Hey electrical gurus.

I had Jaime come over today and he traced my no-start issues to the salt and pepper shakers. If we mess with them, twist 'em a little and re-plug them in the car will start and drive fine, then randomly die and re-start when we fiddle again.

We were doing this today over and over in an attempt to really figure out the problem when I noticed a VERY concerning item:

The pepper shaker has an orange wire in the dead center. That wire connector is very black and burnt on the inside. The wire is also VERY hot to the touch when the car is running.

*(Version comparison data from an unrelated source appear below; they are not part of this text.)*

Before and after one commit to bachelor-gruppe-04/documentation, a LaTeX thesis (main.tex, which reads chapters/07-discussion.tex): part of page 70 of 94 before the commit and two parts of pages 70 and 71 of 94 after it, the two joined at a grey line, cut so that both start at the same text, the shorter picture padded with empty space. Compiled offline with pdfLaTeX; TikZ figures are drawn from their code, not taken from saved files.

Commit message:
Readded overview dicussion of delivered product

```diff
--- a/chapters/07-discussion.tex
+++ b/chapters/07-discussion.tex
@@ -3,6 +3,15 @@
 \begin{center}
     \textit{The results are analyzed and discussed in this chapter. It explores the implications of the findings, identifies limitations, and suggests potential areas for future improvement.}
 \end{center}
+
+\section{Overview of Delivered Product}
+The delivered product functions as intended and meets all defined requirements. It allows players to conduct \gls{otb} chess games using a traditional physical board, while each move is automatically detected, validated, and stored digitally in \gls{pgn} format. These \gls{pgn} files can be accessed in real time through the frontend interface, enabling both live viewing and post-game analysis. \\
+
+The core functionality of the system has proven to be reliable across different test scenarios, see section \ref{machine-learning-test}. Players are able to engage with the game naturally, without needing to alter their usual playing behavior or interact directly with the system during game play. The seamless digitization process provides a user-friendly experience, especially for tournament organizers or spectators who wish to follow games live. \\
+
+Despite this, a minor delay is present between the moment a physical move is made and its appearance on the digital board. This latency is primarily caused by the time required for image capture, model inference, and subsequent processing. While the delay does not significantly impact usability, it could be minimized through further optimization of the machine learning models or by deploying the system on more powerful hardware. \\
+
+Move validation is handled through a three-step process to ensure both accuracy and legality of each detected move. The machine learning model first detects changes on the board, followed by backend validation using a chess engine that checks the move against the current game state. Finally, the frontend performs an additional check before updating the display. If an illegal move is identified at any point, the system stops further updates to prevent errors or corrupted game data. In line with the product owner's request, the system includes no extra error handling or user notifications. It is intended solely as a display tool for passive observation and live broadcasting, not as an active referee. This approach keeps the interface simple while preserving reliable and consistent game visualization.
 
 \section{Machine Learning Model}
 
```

My chiltons manual does not tell me what that wire is. I need to know what it's for and why it's hot (temp hot). The car is a DD for now, so it's kinda a matter of urgency... if anyone knows I would sincerely appreciate the assistance!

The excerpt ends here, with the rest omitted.